2) PlanningBased on the previously collected information, a draft and structural sketch are further developed and translated to a (digital) floor plan, including equipment and infrastructure. When planning, we follow a set pattern:
a) based on the surrounding environment and infrastructure, we determine the focal points of the area. The focal points show how people will view the terrain. At places where the various lines of sight collide, we include an eye catcher in the design.
b) Next, the zoning is made. We do this by firstly placing the same age groups together and then sorting the equipment based on the different play functions.
c) By applying a logical play route throughout the terrain, we add flow and movement to the playground, but we also prevent the smaller children from being overrun by the older youth. We also take general safety in regard; a child sliding off a slide should not be in risk of getting hit by another cilld on a swing.
d) Finally, we make use of all our collective creativity and fantasy when designing the playground. We add several pieces of equipment and the infrastructure to the floor plan. This gives a first impression of what the playground will eventually look like.
e) To get a good impression of the playground, we create a 3D render of the playground. These renders are very suitable for communication with municipalities, schools, residents and other various sponsors. But of course it’s also wonderful for the children to know what their future playground will look like!
3) BudgetHere is when we first calculate the budget, based on the price of the equipment, infrastructure, safety floors and everything else which is needed for a complete playground. If there is a set budget, we have several possibilities to adjust our design to your budget.
4) MeetingThe draft design is (especially with larger projects) the discussion point for further adjustments and refinement. Together with the client, we decide on a definite design.
5) Definitive designWith all parties agreed on the proposition, the definitive design is created. Adjustments are applied and the new playground is visualized in both 2D and 3D, it now truly comes to life! These visualizations are excellent for fundraising, amongst other things.
6) QuotationFor the definite design, a quotation is made. The design and the cost overview are presented in an easy to handle quotation. Various drawings and photographs are also added to the package.

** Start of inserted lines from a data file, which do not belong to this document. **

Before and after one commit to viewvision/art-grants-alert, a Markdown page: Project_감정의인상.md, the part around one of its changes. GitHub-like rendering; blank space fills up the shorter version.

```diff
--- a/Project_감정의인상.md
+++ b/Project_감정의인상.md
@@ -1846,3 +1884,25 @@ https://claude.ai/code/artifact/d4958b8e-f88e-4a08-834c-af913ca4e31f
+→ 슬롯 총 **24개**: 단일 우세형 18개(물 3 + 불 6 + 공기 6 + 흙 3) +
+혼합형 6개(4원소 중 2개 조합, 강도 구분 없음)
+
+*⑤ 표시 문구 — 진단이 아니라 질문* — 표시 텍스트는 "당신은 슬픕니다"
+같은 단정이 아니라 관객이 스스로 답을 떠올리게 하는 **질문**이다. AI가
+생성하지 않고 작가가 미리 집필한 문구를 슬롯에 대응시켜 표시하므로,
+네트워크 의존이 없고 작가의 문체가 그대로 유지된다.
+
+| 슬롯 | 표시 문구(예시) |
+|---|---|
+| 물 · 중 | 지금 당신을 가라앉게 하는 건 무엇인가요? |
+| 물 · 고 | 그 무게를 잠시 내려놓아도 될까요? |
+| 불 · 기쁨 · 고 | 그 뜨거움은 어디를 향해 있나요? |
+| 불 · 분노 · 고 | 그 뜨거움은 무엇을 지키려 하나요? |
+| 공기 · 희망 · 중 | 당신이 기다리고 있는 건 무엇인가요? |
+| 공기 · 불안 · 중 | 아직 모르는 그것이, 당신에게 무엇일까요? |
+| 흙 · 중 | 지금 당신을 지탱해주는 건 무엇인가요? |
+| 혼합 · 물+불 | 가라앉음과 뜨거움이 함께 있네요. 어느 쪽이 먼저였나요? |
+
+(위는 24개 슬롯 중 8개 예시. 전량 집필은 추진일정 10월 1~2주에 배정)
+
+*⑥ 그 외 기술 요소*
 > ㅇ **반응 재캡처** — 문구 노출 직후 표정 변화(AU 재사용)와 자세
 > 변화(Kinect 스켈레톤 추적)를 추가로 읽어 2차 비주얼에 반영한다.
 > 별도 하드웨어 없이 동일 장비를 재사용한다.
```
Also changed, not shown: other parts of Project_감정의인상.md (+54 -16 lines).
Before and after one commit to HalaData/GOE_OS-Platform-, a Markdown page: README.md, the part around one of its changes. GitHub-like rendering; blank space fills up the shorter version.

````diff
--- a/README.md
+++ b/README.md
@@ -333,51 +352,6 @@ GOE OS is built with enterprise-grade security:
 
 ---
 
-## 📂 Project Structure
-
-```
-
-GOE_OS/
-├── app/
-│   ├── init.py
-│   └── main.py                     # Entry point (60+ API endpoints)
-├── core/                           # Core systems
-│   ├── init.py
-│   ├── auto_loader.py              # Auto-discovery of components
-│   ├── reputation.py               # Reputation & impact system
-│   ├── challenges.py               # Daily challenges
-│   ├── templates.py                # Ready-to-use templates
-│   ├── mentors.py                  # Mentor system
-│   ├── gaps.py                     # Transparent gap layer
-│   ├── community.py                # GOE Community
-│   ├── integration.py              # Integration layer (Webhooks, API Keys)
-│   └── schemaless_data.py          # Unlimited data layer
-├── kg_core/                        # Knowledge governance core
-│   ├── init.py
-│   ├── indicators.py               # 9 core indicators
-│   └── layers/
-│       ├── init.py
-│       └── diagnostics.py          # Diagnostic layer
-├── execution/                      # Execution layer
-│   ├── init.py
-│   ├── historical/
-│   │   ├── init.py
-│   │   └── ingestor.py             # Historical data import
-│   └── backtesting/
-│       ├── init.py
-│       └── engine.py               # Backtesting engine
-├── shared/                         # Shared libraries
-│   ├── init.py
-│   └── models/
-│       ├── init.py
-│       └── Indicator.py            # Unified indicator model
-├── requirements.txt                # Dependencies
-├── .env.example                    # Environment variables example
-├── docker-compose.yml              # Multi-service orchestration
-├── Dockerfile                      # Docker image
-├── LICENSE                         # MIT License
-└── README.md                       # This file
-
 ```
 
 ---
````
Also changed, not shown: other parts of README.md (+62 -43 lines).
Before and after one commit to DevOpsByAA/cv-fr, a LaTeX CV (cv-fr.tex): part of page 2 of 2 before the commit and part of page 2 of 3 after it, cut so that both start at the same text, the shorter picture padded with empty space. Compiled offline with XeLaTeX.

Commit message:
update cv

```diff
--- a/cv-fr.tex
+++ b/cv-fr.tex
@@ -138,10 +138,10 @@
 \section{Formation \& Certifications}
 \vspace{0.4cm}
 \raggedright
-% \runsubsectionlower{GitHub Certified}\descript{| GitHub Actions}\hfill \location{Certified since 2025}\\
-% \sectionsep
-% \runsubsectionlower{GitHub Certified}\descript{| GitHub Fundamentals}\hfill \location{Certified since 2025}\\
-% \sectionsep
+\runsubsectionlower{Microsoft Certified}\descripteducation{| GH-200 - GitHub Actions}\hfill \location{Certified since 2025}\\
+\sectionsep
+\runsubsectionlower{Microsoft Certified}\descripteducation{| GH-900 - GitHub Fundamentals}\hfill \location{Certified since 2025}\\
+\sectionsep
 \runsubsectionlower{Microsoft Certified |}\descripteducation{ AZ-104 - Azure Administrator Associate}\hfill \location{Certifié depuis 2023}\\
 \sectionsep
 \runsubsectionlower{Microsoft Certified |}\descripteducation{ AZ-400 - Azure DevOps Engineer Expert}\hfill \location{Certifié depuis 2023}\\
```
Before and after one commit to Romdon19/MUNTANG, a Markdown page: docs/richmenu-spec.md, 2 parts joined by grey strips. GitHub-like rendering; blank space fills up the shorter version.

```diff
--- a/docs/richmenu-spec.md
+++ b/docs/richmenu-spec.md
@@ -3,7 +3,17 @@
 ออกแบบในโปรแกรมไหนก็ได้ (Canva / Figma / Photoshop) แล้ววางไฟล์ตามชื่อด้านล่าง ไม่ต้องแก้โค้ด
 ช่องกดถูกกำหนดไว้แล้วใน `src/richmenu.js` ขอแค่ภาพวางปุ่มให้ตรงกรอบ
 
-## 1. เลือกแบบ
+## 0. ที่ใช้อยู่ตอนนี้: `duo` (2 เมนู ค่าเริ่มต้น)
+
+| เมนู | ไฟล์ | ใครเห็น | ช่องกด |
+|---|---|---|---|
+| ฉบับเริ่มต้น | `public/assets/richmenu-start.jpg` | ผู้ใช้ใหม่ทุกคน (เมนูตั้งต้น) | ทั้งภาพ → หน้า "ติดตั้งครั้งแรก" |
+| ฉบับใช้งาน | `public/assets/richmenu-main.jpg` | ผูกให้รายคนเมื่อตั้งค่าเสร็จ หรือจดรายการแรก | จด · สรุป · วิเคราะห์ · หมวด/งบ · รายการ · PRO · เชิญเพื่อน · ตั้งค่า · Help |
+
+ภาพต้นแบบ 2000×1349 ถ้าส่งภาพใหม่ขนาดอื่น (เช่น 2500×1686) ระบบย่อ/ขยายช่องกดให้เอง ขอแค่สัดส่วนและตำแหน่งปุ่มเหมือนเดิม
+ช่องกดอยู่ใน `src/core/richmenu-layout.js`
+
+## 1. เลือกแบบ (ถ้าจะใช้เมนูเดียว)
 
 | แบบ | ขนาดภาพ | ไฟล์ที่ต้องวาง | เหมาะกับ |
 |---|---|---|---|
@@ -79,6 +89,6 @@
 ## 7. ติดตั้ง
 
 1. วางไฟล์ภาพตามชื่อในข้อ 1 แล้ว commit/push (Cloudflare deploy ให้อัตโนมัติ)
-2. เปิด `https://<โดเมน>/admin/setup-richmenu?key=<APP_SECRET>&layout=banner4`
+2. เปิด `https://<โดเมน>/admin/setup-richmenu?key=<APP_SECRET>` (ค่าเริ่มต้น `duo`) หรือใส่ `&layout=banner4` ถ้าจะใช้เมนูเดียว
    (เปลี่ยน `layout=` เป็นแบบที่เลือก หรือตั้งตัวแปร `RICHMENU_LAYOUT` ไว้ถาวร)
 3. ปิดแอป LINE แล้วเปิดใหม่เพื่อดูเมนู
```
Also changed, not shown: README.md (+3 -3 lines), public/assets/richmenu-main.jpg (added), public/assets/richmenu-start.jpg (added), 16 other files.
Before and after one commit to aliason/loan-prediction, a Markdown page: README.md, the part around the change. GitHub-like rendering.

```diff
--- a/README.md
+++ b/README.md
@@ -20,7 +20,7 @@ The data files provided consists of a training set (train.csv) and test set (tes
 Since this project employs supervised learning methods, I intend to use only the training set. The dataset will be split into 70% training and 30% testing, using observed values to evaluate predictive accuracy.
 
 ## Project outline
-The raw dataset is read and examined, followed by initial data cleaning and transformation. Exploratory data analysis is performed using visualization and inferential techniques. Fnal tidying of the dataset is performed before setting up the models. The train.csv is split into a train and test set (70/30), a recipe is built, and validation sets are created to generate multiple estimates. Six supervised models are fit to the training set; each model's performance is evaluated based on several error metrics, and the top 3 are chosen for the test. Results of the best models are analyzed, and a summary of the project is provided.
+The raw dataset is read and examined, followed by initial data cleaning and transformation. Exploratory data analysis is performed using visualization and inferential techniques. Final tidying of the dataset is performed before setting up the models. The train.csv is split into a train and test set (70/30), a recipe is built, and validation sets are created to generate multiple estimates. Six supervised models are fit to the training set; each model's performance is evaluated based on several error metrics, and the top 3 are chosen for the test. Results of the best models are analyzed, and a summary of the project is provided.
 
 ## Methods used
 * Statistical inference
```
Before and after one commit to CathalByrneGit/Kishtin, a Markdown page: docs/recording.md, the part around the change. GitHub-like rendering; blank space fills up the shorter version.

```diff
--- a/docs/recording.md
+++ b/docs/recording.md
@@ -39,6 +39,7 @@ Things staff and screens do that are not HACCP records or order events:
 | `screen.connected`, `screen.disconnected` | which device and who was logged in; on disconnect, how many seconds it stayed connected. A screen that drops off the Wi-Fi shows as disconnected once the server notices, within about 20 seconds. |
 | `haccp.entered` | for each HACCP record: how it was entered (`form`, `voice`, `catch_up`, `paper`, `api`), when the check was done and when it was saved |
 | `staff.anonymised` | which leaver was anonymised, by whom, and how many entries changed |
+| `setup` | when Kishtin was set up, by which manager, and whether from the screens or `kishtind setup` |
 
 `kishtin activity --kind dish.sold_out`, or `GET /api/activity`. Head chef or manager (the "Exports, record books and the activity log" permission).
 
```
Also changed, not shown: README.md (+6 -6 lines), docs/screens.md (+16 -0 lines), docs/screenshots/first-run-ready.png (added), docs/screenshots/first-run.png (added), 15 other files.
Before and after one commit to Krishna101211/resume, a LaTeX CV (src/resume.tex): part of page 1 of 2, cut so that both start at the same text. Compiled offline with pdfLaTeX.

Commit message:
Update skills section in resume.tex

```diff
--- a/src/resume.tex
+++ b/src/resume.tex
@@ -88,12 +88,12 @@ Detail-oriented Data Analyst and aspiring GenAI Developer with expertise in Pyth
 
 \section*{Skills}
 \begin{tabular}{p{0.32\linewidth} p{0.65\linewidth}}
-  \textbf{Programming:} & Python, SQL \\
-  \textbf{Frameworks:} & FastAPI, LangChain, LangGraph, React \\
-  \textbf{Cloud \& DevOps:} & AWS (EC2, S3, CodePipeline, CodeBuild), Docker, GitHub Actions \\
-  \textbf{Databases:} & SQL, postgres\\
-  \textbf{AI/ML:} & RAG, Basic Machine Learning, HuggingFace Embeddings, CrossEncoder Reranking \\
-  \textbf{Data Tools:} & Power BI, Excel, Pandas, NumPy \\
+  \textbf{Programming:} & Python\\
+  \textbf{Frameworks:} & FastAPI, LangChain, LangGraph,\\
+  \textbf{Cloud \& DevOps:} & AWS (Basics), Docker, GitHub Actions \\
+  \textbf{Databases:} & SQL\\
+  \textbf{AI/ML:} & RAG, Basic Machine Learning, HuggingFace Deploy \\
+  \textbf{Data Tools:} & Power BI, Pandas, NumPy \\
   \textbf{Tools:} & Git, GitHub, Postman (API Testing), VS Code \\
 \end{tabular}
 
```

7) PresentationThe design phase ends with a presentation of the definite design. This can be done with a small company of people, but of course we can also do this presentation for related parties, residents and children.